Project teams must perform at high levels developing diverse members’ ideas because each team member typically brings unique insights and deep knowledge about specific topics to discussions. Because team members’ input usually impacts other team members, it’s not enough for some team members to simply allow others’ opinions to hold sway. Effective groups require all team members to actively engage, develop, and advance one another’s ideas. Project teams can use the Discussion Scoring Tool to assess and improve their effectiveness developing team member’s ideas.
How To Score Discussions
The Team Discussion Scorecard consists of one page divided into three columns, labeled D, K, and P. Your team will get the most from the scorecard if you use a flip chart page and designate a team member to sit outside the group keeping score for several five-minute time blocks. The scorekeeper draws a line marker each time a team member speaks, labeling each spoken line as D, K, or P following these guidelines:
D = Develop. Score team members’ comments “D” when they Develop the previous speaker’s ideas. Developing the idea means adding to it, enlarging it, and taking it to a next level that perhaps the original speaker didn’t consider.
K = Kill. Score team members’ comments “K” when they stop (“Kill”) the previous speaker’s idea. K’s are often pronouncements, exclamations, or strongly worded opinions. They may be correct, but the problem is that they halt—often prematurely—the development of the previous speaker’s thinking. Examples include, “That’s wrong!” “There you go again,” “You’re just reinventing the wheel,” or “No, no, no! I think we should do…” (the opposite of what the first speaker suggested).
P = Plop. Score team members’ comments “P” when they stop the development of the previous speaker’s ideas, but more quietly, passively than a Kill. When team members Plop another team member’s idea, they often ignore what the first team member said, change the subject and then assert their own idea or opinion.
Why Increase Your Team’s “Develops”?
The most effective teams consistently score a large proportion of Develops, and few Kills or Plops in their discussions. It’s important for project teams to increase their proportion of “Develops” in group discussions because actively engaging, developing another team member’s idea:
- is often the only way for any team member to fully recognize the impacts the idea may have on his / her own work.
- delivers on the potential of cross-functional teams to develop real cross-functional solutions, not just compromises or work-arounds.
- has the potential to achieve team solutions that demonstrate synergy, the kind of 1+1=3 results that groups can achieve developing ideas. When team members develop each others’ ideas, the team usually devises solutions that no one team member could have devised alone.
Four Ways to Increase Your Project Team’s Idea Development
Project teams can increase the quantity and quality of their Development of team members’ ideas by:

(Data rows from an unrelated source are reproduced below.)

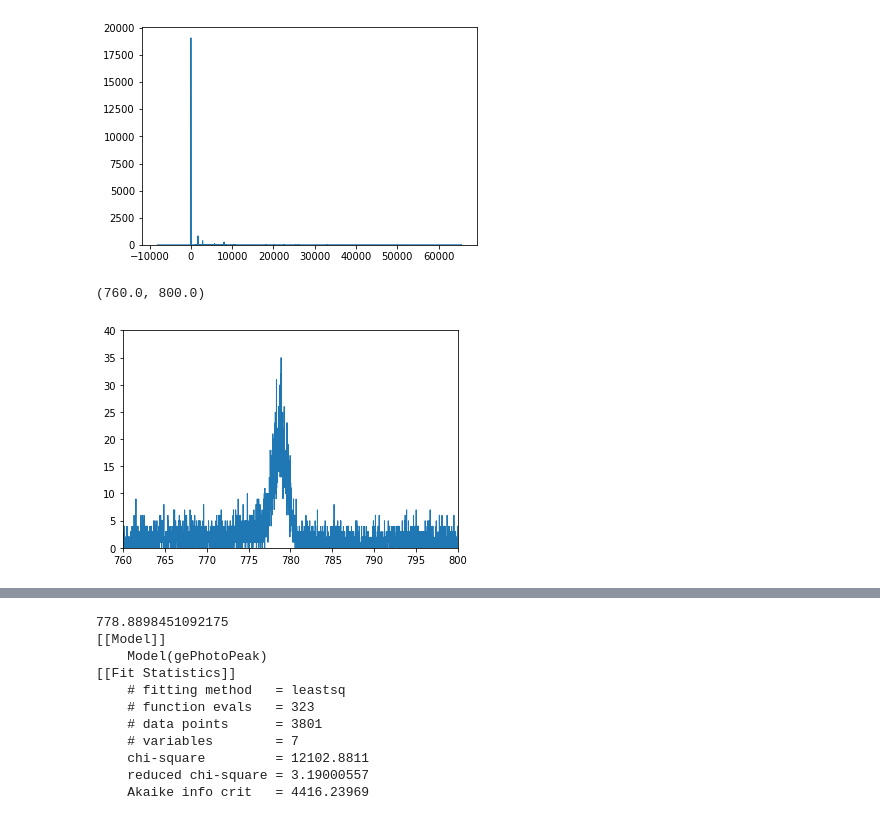
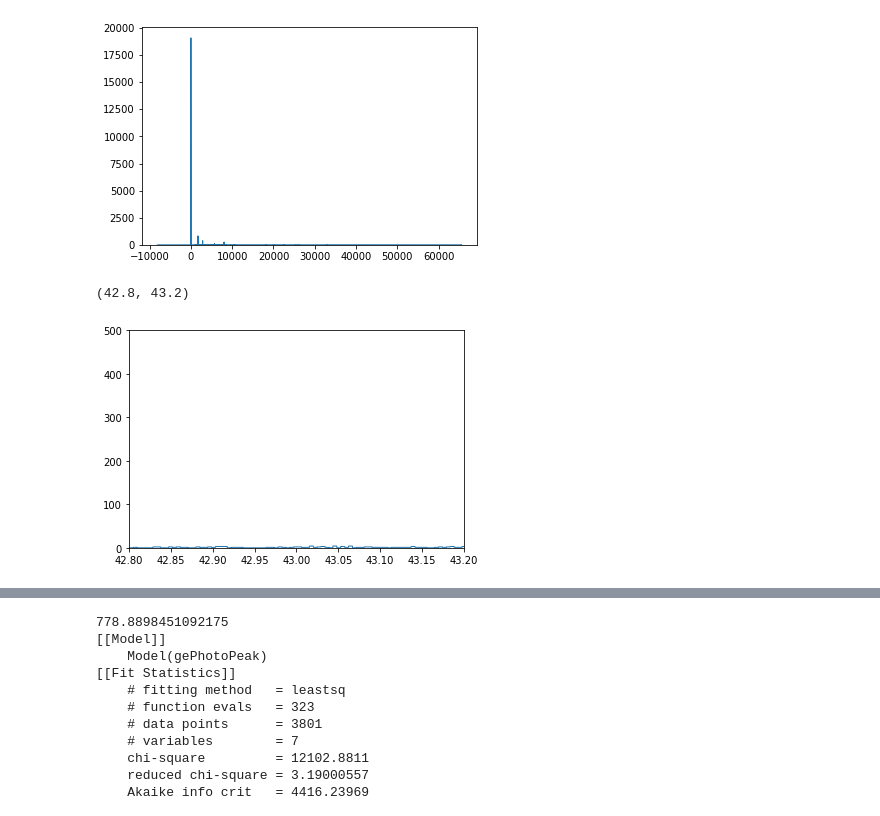
Before and after one commit to jbrowni2/processPygama, a Jupyter notebook: jupyter/waveformTesting.ipynb, the cells around one changed output, grey strips where cells are left out. Cells and saved outputs as stored; diff of their text form; code cells hidden in the pictures.

```diff
--- a/jupyter/waveformTesting.ipynb
+++ b/jupyter/waveformTesting.ipynb
@@ -30,7 +30,7 @@ import processes.histogramAction as hA
 
 import scipy.signal as sig
 # %%
-run_list = [x for x in np.arange(1330,1360,1)]
+run_list = [x for x in np.arange(1397,1407,1)]
 df = fd.get_df_multiple(run_list, "Card1")
 # %%
 plt.hist(df["trapEmax"], histtype="step", bins=300000)
@@ -69,10 +69,14 @@ print(intercept)
 m = 0.04280811709355686
 c = -0.04784377473936274
 energy = [m*x+c for x in df["trapEmax"]]
+# %%
+m = 0.0428
+c =  -0.193
+energy = [m*x+c for x in df["trapEmax"]]
 # %%
-plt.hist(energy, histtype="step", bins=300000)
-plt.ylim(00, 40)
-plt.xlim(760,800)
+plt.hist(energy, histtype="step", bins=600000)
+plt.ylim(00, 500)
+plt.xlim(42.8,43.2)
 # %% [output]
-(760.0, 800.0)
+(42.8, 43.2)
-[figure, old version]
+[figure, new version]
```
Also changed, not shown: parts of 3 cells of this notebook, 18 other files.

- Scoring D / K / P. Simply recognizing and discussing their Develop, Kill, and Plop scores helps them increase their proportion of Develops. Having learned the meaning of the labels, team members use them like “foul” calls to let others know when they think their ideas are being killed or plopped.

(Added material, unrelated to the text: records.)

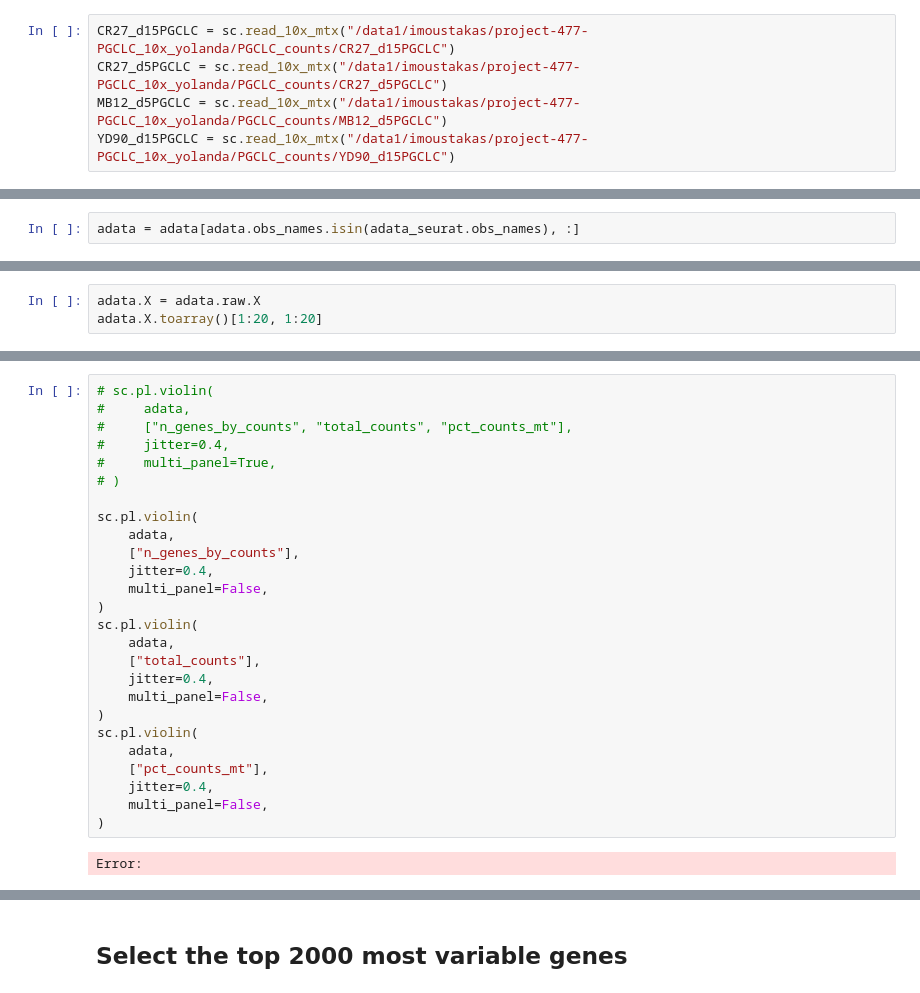
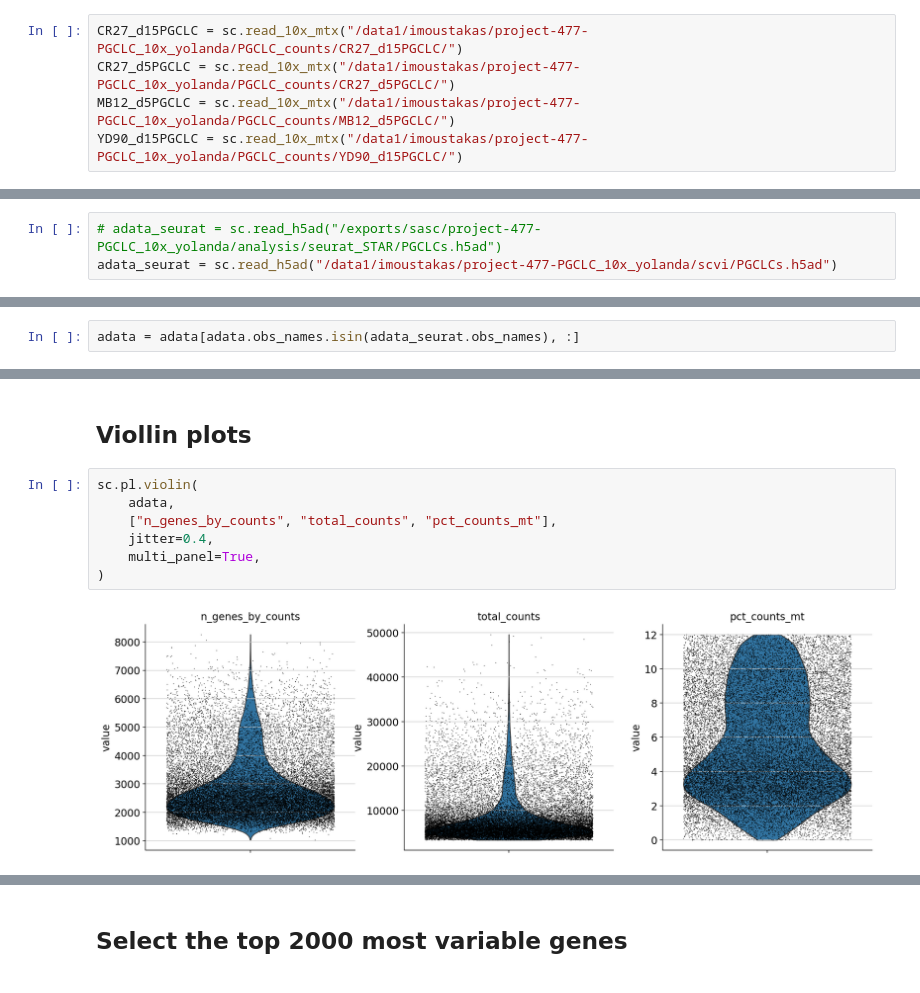
Before and after one commit to chuvalab/pgclc_scvi, a Jupyter notebook: PGCLCs.ipynb, the cells around one changed output, grey strips where cells are left out. Saved outputs shown, nothing was run; the diff lists cells and outputs as text.

```diff
--- a/PGCLCs.ipynb
+++ b/PGCLCs.ipynb
@@ -36,5 +49,5 @@ scanpy==1.9.8 anndata==0.10.6 umap==0.5.5 numpy==1.26.4 scipy==1.12.0 pandas==2.
 # %%
-CR27_d15PGCLC = sc.read_10x_mtx("/data1/imoustakas/project-477-PGCLC_10x_yolanda/PGCLC_counts/CR27_d15PGCLC")
-CR27_d5PGCLC = sc.read_10x_mtx("/data1/imoustakas/project-477-PGCLC_10x_yolanda/PGCLC_counts/CR27_d5PGCLC")
-MB12_d5PGCLC = sc.read_10x_mtx("/data1/imoustakas/project-477-PGCLC_10x_yolanda/PGCLC_counts/MB12_d5PGCLC")
-YD90_d15PGCLC = sc.read_10x_mtx("/data1/imoustakas/project-477-PGCLC_10x_yolanda/PGCLC_counts/YD90_d15PGCLC")
+CR27_d15PGCLC = sc.read_10x_mtx("/data1/imoustakas/project-477-PGCLC_10x_yolanda/PGCLC_counts/CR27_d15PGCLC/")
+CR27_d5PGCLC = sc.read_10x_mtx("/data1/imoustakas/project-477-PGCLC_10x_yolanda/PGCLC_counts/CR27_d5PGCLC/")
+MB12_d5PGCLC = sc.read_10x_mtx("/data1/imoustakas/project-477-PGCLC_10x_yolanda/PGCLC_counts/MB12_d5PGCLC/")
+YD90_d15PGCLC = sc.read_10x_mtx("/data1/imoustakas/project-477-PGCLC_10x_yolanda/PGCLC_counts/YD90_d15PGCLC/")
@@ -104,0 +99,3 @@ This is where adjacency matrices should go now.
+# %%
+# adata_seurat = sc.read_h5ad("/exports/sasc/project-477-PGCLC_10x_yolanda/analysis/seurat_STAR/PGCLCs.h5ad")
+adata_seurat = sc.read_h5ad("/data1/imoustakas/project-477-PGCLC_10x_yolanda/scvi/PGCLCs.h5ad")
@@ -129,3 +123,0 @@ adata.X
-# %%
-adata.X = adata.raw.X
-adata.X.toarray()[1:20, 1:20]
@@ -202,31 +136,14 @@ Error:
-# %%
-# sc.pl.violin(
-#     adata,
-#     ["n_genes_by_counts", "total_counts", "pct_counts_mt"],
-#     jitter=0.4,
-#     multi_panel=True,
-# )
-
-sc.pl.violin(
-    adata,
-    ["n_genes_by_counts"],
-    jitter=0.4,
-    multi_panel=False,
-)
-sc.pl.violin(
-    adata,
-    ["total_counts"],
-    jitter=0.4,
-    multi_panel=False,
-)
-sc.pl.violin(
-    adata,
-    ["pct_counts_mt"],
-    jitter=0.4,
-    multi_panel=False,
-)
-# %% [output]
-Error:
+# %% [markdown]
+## Viollin plots
+# %%
+sc.pl.violin(
+    adata,
+    ["n_genes_by_counts", "total_counts", "pct_counts_mt"],
+    jitter=0.4,
+    multi_panel=True,
+)
+# %% [output]
+[figure, added]
 # %%
 sc.pl.scatter(adata, x="total_counts", y="pct_counts_mt")
 sc.pl.scatter(adata, x="total_counts", y="n_genes_by_counts")
```
Also changed, not shown: parts of 61 cells of this notebook.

- Active Listening begins with team members “bracketing” their own opinions, putting them aside for a few minutes in order to engage others’ ideas. Instead of quickly responding that they disagree with another team member’s idea, they might say, “You sound committed to that point of view,” or “To you, it seems like we need to take a different course of action.”

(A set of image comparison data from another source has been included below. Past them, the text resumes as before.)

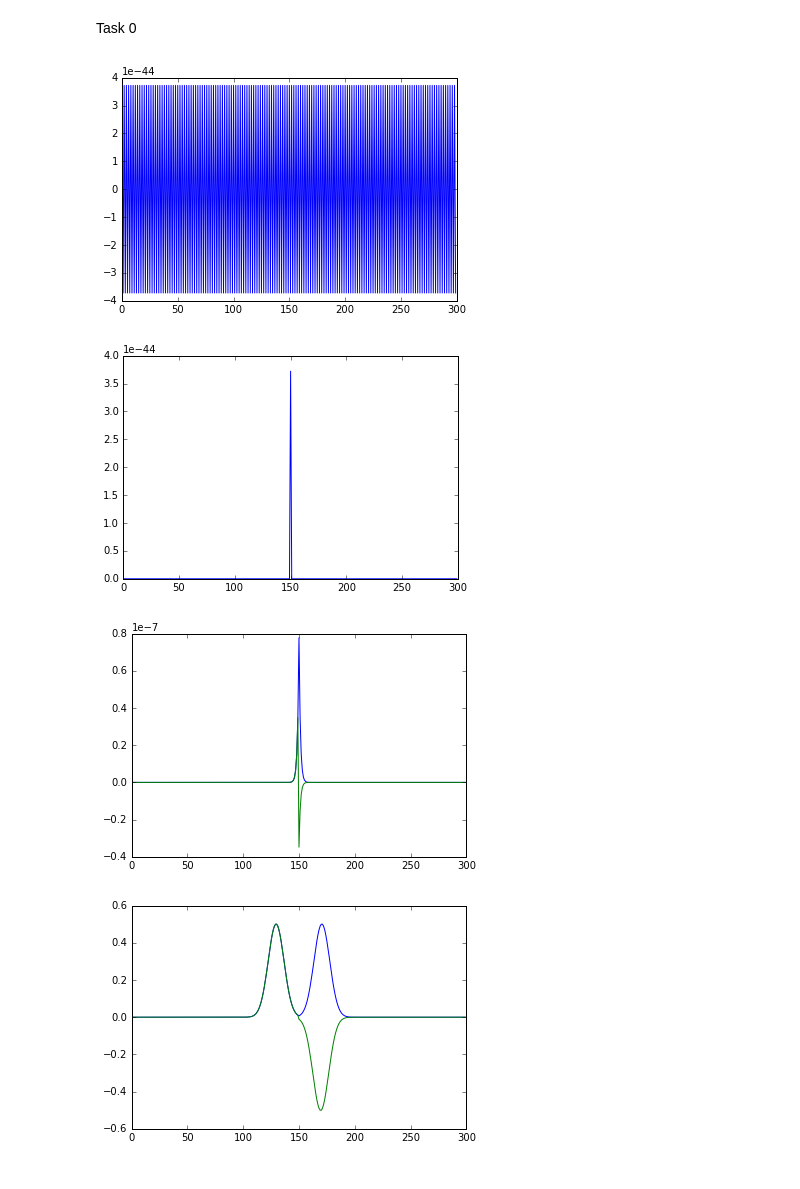
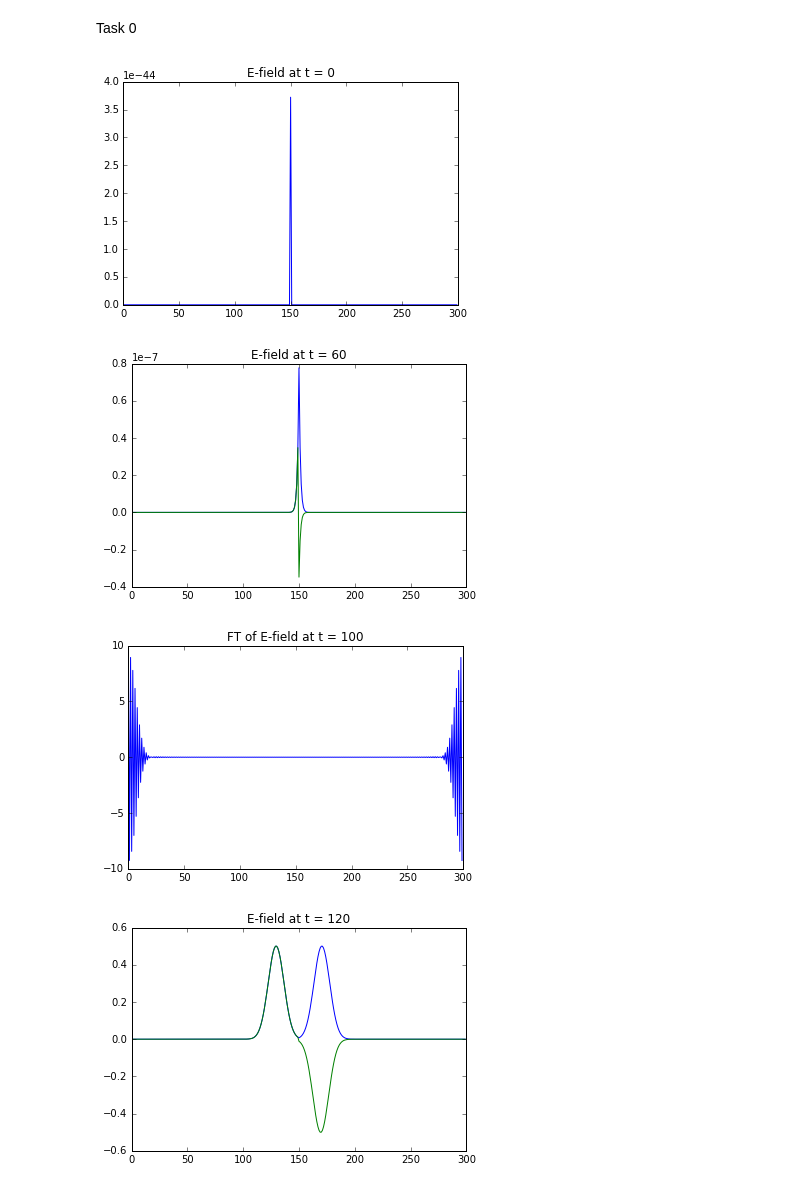
Before and after one commit to fazdal/fdtd-fdfd, a Jupyter notebook: fdtd/task0.ipynb, the cells around one changed output. Cells and saved outputs as stored; diff of their text form; code cells hidden in the pictures.

```diff
--- a/fdtd/task0.ipynb
+++ b/fdtd/task0.ipynb
@@ -24,35 +24,38 @@ hy = np.zeros(nx)
 
 fignum = 0
 
 for dt in range(0,nt):
     for j in range(0,nx-2):
         hy[j] = hy[j] + (ez[j+1]-ez[j])/imp0
 
     for j in range(1,nx-1):
         ez[j] = ez[j] + (hy[j]-hy[j-1])*imp0
     #ez[srcori] += m.exp(-(dt-srcdel)*(dt-srcdel)/srcwid)
     ez[srcori] += m.exp(-((dt-srcdel)*(dt-srcdel))/(srcwid*srcwid))
 
 
     plt.hold(True)
-    if (dt == 0):
+    if (dt == srcdel):
         fignum+=1
         plt.figure(fignum)
+        plt.title("FT of E-field at t = "+ str(dt))
         plt.plot(np.fft.fft(ez))
 
     if (dt % 60 == 0 or dt == nt-2):
         fignum += 1
         plt.figure(fignum)
+        plt.title("E-field at t = "+ str(dt))
         plt.plot(ez)
 
         if (dt != nt-2):
             plt.plot(hy*imp0)
         elif (dt == nt-2):
             fignum+=1
             plt.figure(fignum)
+            plt.title("FT of E-field at t = "+ str(dt))
             plt.plot(np.fft.fft(ez))
 # %% [output]
-[figure, old version]
+[figure, new version]
-[figure, old version]
+[figure, new version]
-[figure, old version]
+[figure, new version]
-[figure, old version]
+[figure, new version]
```
Also changed, not shown: parts of 1 cell of this notebook.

- Imagining Out Loud provides a more advanced approach to developing others’ ideas. In this, team members “imagine out loud” next steps, metaphors, or images relating to the initial team members’ idea.
- Yes-And is the approach used in training for improvisation skills. In this, the listener enthusiastically responds “Yes and” to the other person’s idea and then takes the person’s idea to a creative, often surprising next step. (Del Close, the Improv expert who trained many of the original Saturday Night Live cast, provides a useful and entertaining description of the Yes-And approach in his book Truth In Comedy.)
It’s important to note that the effectiveness of all these techniques depends not so much on specific formulas for wording. The techniques’ effectiveness requires that the person using them shift from the typical “Kill” impulse to a real effort to listen with an open mind and work with an idea that they may disagree with.
Samples of these Active Listening, Imagining Out Loud, and Yes-And responses to a Statistician’s idea, “I think we need a much larger sample size” are:
Active Listening: “You sound concerned.”
Imagining Out Loud: “So, you’re thinking a small sample would jeopardize all our good work so far.”
Yes-And: “Yes, and if we enlarged the sample, we could also test more effectively for side effects as well as for efficacy.”
Any of these approaches develop the idea, adding new insights and opinions much more than the typical “Kill” response: “That’s ridiculous. You’re just being overly cautious.”
This is the fourth of a four-part series on improving project teams. Parts 1 and 2 described the predictable, recurring problems project teams encounter. This post and Part 3 detail actions project teams can take to improve decision-making and problem solving.
Director of the Biotech Leadership Institute William Ronco, Ph.D. ([email protected]), consults on leadership, communications, team, and partnering performance in pharmaceutical, biotech, and science organizations.